Yeah – when I got married, we got married in Vegas. Mainly because we could go and see Chuck Berry supported by Little Richard at the old Caesars Palace. And Tim and his wife came along as well. We went and saw Chuck Berry who was 72 at the time. I was struck by him, how he was every guitarist I know, including Tim, in a lot of those moves. There’s a lot of history in the way Tim moves, a lot of things which he has picked up. It gets passed down the line, or he is part of a collective consciousness of how people react to Rock N Roll.
Totally, Tim is a great front-man
Yeah – it’s an absolute pleasure to sit behind all three of those guys and try and power it along, and have fun interactions and try and push each other. It’s a great band to be in that regards. We are never going to tie ourselves down to a backing track and try and be modern. We play rock n roll and aren’t going to try and change that. As long as we have fun and people come along and dig it. That’s all that really matters I guess.
You’ve done some interesting merch for the album. Three different colours of vinyl I see.

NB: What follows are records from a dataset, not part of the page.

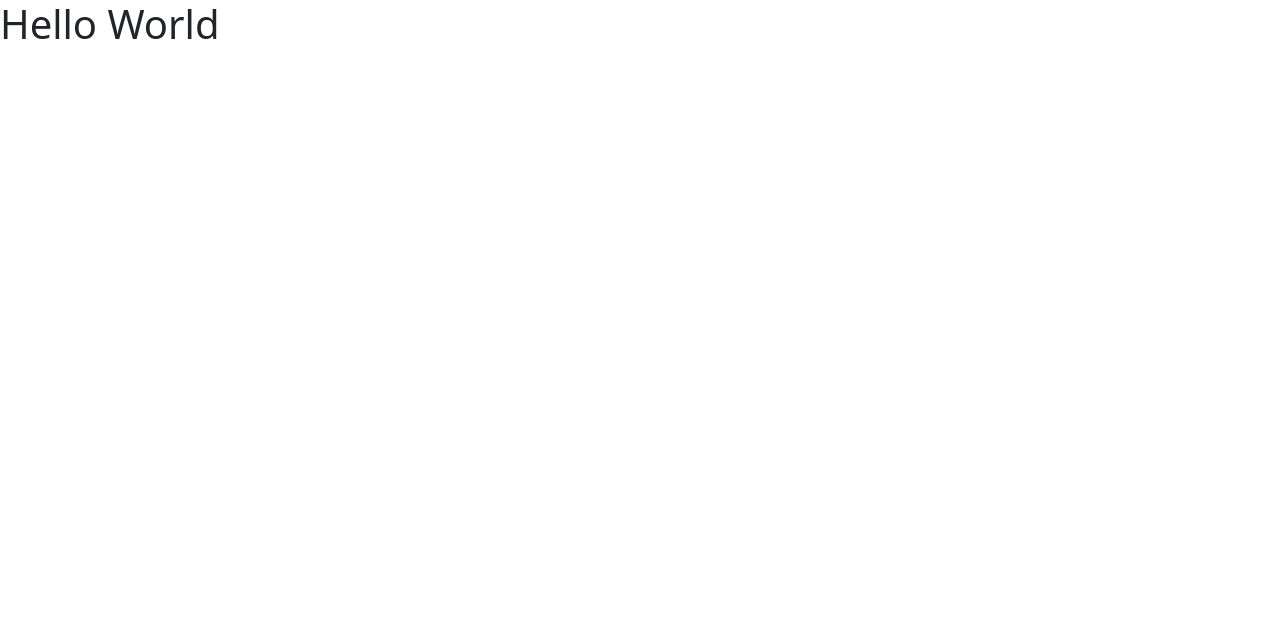
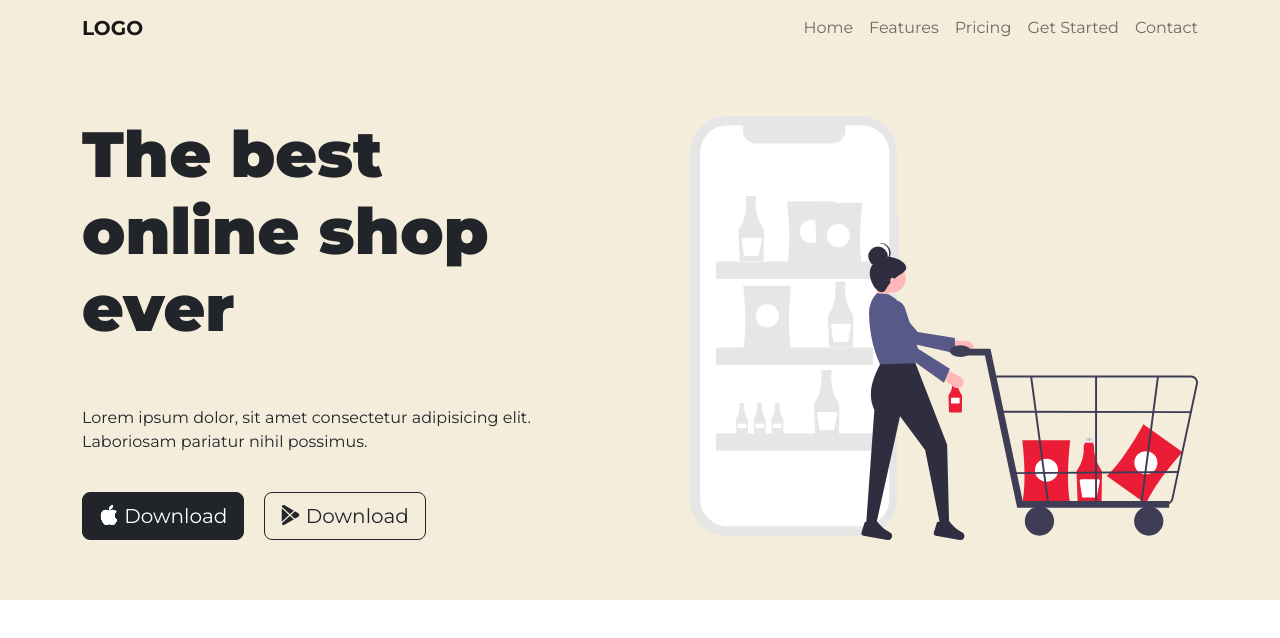
Before and after one commit to borchkhadzetornike/OnlineStore, a plain HTML site: page index.html in a window 1280 px wide. Drawn offline with nearby package versions, Linux system fonts and the light colour scheme.

Commit message:
add header section

```diff
--- a/css/style.css
+++ b/css/style.css
@@ -0,0 +1,80 @@
+/* general rules */
+
+@import url('https://fonts.googleapis.com/css2?family=Montserrat:ital,wght@0,100;0,200;0,300;0,400;0,500;0,600;0,700;0,800;0,900;1,100;1,200;1,300;1,400;1,500;1,600;1,700;1,800;1,900&display=swap');
+
+body {
+    font-family: 'Montserrat', sans-serif;
+}
+
+/* header & navigation */
+
+#header {
+    background-color: #F5EDDC;
+    padding-bottom: 60px;
+}
+
+.header-img {
+    width: 100%;
+}
+
+.navbar {
+    margin-bottom: 60px;
+}
+
+.navbar-brand {
+    font-weight: bold;
+}
+
+.nav-link:last-child {
+    padding-right: 0 !important;
+}
+
+.header-h1 {
+    font-size: 4rem;
+    font-weight: 900;
+}
+
+.header-p {
+    margin: 60px 0;
+}
+
+.header-left-box{
+    box-sizing: border-box;
+    padding-right: 50px;
+    position: relative;
+}
+
+.header-right-box{
+    box-sizing: border-box;
+    padding-left: 50px;
+}
+
+.apple-download {
+    margin-right: 15px;
+}
+
+.download-btn {
+    position: absolute;
+    bottom: 0;
+}
+
+@media (max-width: 991px) {
+    .header-h1 {
+        font-size: 3rem;
+    }
+
+    .header-left-box, .header-right-box {
+        padding: 0;
+        text-align: center;
+    }
+
+    .header-img {
+        width: 80%;
+        margin-top: 60px;
+    }
+
+    .download-btn{
+        position: static;
+    }
+
+}
--- a/index.html
+++ b/index.html
@@ -6,18 +6,63 @@
     <meta http-equiv="X-UA-Compatible" content="IE=edge">
     <meta name="viewport" content="width=device-width, initial-scale=1.0">
 
-
+    <link rel="shortcut icon" href="img/favicon.ico" type="image/x-icon">
+    <link rel="stylesheet" href="https://cdn.jsdelivr.net/npm/bootstrap-icons@1.9.1/font/bootstrap-icons.css">
     <link href="https://cdn.jsdelivr.net/npm/bootstrap@5.2.0/dist/css/bootstrap.min.css" rel="stylesheet"
         integrity="sha384-gH2yIJqKdNHPEq0n4Mqa/HGKIhSkIHeL5AyhkYV8i59U5AR6csBvApHHNl/vI1Bx" crossorigin="anonymous">
+
     <link rel="stylesheet" href="css/style.css">
-
 
     <title>Online Store</title>
 </head>
 
 <body>
 
-    <h1>Hello World</h1>
+    <!-- Header & Navigation -->
+
+    <section id="header">
+
+        <nav class="navbar navbar-expand-lg container">
+            <div class="container-fluid">
+                <a class="navbar-brand" href="#header">LOGO</a>
+                <button class="navbar-toggler" type="button" data-bs-toggle="collapse"
+                    data-bs-target="#navbarNavAltMarkup" aria-controls="navbarNavAltMarkup" aria-expanded="false"
+                    aria-label="Toggle navigation">
+                    <span class="navbar-toggler-icon"></span>
+                </button>
+                <div class="collapse navbar-collapse" id="navbarNavAltMarkup">
+                    <div class="navbar-nav ms-auto">
+                        <a class="nav-link" href="#header">Home</a>
+                        <a class="nav-link" href="#">Features</a>
+                        <a class="nav-link" href="#">Pricing</a>
+                        <a class="nav-link" href="#">Get Started</a>
+                        <a class="nav-link" href="#">Contact</a>
+                    </div>
+                </div>
+            </div>
+        </nav>
+
+        <div class="container">
+            <div class="row">
+                <div class="col-lg-6 header-left-box">
+                    <h1 class="header-h1">The best online shop ever</h1>
+                    <p class="header-p">Lorem ipsum dolor, sit amet consectetur adipisicing elit. Laboriosam pariatur
+                        nihil possimus.</p>
+                    <div class="download-btn">
+                        <button class="btn btn-dark btn-lg apple-download"><i class="bi bi-apple"></i> Download</button>
+                        <button class="btn btn-outline-dark btn-lg"><i class="bi bi-google-play"></i> Download</button>
+                    </div>
+
+                </div>
+                <div class="col-lg-6 header-right-box">
+                    <img class="header-img" src="img/shop-illustration.svg" alt="shop-illustration">
+                </div>
+            </div>
+
+
+        </div>
+
+    </section>
 
     <!-- JavaScript Bundle with Popper -->
     <script src="https://cdn.jsdelivr.net/npm/bootstrap@5.2.0/dist/js/bootstrap.bundle.min.js"
```
Also changed, not shown: img/favicon.ico (added), img/shop-illustration.svg (added).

I’m a fan of records – so we are doing three different colours of the vinyl. And a cassette, of course a CD, which I kind of love. Personally, I like buying records (vinyl) – I think it’s the funnest way of listening to music.
On your setlist, what are some of your favourite tunes to get on there.
It’s hard to say – I enjoy most of the set. I’m looking forward to playing “Manliness”, cause we don’t play many slower type of numbers. I still get a kick out of playing “Good Morning”, or “Mr. Milk” or “Berlin Chair”. And I like more obscure tracks, like things off Porridge & Hot Sauce or our self-titled record.
There’s a track we do which is called “The Ocean”. It’s a big number that is really fun to play cause the band locks into a distinct groove. It’s fun when everyone locks into it, it has a sludgy nature which is enjoyable. I’m just lucky to be a drummer who can play all these tunes and hang out and have a beer afterwards.
We’re lucky to have such a good main songwriter and we have Davey as well, who has written some You Am I gems.
His album, Don’t Bank Your Heart On It, was a cracker…
For sure. It is fantastic. He is a very talented gentleman. He is someone who we have seen literally grow up. He never ceases to amaze me.
Thanks for the chat. Good luck with the release of the album.
Thanks – we are really happy how it’s all working out – we will keep on keeping on.
The Lives of Others by You Am I will be released 14th May 2021. You can pre-order limited edition merch bundles (including vinyl) HERE
Upcoming Tour dates:
Sunday, 16th May | The Zoo, Brisbane | Tickets HERE matinee session – 2.30 pm)
Wednesday, 19th May | Factory Theatre, Sydney | Tickets HERE
Thursday, 20th May | The Night Cat, Melbourne | early and late shows
Friday, 28th May | The Cambridge, Newcastle | Tickets HERE
Saturday, 29th May | The Concourse, Chatswood | Tickets HERE